EXERCISE OBJECTIVE
Go through the data and copy each line that holds "event".

══ RAW DATA

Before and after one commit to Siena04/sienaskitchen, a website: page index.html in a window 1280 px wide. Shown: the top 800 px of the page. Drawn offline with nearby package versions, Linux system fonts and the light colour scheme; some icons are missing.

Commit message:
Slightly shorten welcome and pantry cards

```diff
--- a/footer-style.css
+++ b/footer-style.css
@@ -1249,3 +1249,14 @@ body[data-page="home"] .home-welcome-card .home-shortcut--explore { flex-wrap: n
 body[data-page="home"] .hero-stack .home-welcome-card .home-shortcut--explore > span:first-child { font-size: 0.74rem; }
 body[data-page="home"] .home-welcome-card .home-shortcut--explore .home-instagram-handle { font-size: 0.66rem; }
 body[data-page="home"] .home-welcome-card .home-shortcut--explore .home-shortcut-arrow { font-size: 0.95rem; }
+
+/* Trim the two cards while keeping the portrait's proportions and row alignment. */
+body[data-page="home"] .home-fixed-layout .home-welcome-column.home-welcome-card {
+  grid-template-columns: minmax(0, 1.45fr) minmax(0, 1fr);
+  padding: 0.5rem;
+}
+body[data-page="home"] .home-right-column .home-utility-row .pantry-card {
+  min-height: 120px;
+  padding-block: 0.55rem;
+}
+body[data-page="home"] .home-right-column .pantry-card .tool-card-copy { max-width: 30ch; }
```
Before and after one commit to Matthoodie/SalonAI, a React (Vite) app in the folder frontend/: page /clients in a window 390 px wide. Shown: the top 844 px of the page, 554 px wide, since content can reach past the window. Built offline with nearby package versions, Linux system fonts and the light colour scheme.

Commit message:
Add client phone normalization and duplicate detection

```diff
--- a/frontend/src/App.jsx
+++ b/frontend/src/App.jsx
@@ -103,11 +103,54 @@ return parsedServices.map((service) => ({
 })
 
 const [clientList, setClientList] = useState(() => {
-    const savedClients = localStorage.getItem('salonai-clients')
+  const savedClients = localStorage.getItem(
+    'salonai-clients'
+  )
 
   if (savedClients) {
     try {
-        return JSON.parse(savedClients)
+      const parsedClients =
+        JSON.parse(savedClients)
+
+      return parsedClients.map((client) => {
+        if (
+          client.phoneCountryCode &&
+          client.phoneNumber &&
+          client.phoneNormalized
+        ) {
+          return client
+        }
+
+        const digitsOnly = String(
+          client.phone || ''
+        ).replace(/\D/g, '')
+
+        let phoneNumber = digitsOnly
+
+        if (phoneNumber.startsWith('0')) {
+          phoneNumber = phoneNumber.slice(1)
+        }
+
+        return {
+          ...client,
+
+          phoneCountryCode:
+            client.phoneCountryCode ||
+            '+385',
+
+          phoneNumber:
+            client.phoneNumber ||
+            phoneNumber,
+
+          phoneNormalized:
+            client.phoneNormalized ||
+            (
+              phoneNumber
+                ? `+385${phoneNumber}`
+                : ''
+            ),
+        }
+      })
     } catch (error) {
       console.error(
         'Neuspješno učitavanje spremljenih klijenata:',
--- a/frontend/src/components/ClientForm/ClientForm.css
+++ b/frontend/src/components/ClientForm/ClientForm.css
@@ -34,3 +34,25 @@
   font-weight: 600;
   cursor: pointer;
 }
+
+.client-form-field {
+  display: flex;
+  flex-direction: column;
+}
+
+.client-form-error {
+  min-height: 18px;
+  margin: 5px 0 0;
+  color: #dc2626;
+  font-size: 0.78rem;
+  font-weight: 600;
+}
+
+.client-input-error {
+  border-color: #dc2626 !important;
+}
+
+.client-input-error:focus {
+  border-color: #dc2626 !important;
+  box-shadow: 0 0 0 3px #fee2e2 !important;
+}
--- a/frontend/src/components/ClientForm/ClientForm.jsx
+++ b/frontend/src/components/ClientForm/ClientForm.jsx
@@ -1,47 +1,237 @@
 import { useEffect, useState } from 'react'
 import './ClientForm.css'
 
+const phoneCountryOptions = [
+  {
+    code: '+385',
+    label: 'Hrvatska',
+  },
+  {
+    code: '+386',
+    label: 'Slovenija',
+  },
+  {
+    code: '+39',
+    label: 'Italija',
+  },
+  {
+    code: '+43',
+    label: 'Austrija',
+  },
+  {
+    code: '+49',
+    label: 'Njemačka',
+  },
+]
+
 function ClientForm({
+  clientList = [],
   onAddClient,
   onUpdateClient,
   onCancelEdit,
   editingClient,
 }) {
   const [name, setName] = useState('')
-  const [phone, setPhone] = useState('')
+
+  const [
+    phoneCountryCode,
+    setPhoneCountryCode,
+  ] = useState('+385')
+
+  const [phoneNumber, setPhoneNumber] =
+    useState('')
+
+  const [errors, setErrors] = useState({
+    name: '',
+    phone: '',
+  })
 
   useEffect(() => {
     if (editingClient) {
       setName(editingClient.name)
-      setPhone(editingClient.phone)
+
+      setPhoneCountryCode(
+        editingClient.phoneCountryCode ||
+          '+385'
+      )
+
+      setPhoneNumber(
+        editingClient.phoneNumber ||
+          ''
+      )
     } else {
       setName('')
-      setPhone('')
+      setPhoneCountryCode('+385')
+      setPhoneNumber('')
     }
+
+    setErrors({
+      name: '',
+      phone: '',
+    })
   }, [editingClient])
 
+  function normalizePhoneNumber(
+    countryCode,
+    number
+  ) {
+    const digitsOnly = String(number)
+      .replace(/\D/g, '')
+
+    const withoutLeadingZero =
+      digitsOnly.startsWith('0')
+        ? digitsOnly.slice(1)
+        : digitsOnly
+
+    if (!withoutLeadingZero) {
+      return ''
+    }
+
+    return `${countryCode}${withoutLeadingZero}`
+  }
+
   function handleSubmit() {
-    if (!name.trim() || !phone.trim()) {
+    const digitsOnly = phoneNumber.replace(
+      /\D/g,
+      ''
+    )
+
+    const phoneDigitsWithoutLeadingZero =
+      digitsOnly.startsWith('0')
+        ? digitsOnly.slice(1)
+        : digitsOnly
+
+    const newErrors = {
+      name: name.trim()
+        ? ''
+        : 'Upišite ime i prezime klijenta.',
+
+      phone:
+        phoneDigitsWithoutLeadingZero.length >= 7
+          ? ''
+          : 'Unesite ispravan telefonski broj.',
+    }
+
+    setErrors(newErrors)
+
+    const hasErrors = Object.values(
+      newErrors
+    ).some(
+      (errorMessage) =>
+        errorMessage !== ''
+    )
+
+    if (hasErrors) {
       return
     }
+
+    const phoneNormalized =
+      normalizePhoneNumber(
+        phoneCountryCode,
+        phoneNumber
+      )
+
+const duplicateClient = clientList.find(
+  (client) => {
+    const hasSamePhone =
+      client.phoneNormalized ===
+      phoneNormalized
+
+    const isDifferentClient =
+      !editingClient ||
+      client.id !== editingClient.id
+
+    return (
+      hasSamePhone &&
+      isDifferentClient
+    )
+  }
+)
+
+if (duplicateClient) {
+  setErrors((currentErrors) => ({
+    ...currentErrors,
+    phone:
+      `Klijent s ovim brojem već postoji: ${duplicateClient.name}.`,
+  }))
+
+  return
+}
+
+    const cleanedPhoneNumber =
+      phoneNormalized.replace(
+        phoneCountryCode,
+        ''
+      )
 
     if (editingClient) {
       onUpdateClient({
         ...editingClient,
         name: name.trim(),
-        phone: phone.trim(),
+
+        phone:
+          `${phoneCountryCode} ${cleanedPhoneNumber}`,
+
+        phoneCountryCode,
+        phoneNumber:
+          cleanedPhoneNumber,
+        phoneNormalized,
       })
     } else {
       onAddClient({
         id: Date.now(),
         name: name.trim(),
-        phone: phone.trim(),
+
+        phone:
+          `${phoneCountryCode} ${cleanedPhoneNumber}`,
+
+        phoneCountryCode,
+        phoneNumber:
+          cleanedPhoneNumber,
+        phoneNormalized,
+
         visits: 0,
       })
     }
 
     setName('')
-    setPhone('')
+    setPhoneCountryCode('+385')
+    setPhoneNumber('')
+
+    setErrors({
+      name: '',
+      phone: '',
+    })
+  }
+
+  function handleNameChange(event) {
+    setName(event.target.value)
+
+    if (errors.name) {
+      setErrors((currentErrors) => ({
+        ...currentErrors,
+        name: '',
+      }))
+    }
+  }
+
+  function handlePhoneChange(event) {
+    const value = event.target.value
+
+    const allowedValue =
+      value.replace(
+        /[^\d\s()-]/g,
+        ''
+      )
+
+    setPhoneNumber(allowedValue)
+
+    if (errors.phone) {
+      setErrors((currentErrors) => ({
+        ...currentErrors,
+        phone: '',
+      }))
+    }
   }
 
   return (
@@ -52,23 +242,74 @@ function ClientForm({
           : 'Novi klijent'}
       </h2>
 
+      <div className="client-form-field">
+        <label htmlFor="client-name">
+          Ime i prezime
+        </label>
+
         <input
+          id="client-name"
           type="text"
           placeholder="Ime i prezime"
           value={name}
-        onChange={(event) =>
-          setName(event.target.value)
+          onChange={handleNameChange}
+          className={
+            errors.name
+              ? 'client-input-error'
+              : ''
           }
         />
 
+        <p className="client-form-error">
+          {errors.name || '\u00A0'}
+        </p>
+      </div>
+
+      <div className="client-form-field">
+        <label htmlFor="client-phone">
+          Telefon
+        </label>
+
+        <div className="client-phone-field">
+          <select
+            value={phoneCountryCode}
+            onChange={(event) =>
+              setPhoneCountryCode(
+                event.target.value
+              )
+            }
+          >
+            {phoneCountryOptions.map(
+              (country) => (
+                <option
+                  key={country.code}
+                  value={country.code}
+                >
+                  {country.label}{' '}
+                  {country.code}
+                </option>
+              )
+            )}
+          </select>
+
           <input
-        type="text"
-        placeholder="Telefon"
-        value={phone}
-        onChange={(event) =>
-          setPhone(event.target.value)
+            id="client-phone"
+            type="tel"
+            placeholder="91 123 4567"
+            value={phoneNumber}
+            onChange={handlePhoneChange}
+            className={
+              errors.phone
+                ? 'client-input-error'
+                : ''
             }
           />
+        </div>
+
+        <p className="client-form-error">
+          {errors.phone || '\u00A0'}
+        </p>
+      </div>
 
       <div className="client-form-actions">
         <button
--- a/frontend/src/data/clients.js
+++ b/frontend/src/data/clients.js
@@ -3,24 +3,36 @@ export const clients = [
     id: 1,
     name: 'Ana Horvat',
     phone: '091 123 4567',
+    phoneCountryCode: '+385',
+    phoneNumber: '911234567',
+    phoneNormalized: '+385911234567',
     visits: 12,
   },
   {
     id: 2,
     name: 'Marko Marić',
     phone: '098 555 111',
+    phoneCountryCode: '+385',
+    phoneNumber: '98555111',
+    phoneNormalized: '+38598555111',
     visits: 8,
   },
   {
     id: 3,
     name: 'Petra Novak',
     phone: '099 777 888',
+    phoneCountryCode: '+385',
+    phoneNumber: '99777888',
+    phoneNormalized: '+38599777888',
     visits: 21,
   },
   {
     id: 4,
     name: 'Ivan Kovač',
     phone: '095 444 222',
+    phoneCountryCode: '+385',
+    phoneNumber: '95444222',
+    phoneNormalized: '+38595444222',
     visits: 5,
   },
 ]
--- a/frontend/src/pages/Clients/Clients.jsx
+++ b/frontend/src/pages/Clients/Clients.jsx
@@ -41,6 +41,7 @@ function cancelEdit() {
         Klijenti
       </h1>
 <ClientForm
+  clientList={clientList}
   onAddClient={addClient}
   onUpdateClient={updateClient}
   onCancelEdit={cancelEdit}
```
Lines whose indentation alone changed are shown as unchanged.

════

SOLUTION TO THIS EXERCISE
+  function handleNameChange(event) {
+    setName(event.target.value)
+  function handlePhoneChange(event) {
+    const value = event.target.value
-        onChange={(event) =>
-          setName(event.target.value)
+            onChange={(event) =>
+                event.target.value
-        onChange={(event) =>
-          setPhone(event.target.value)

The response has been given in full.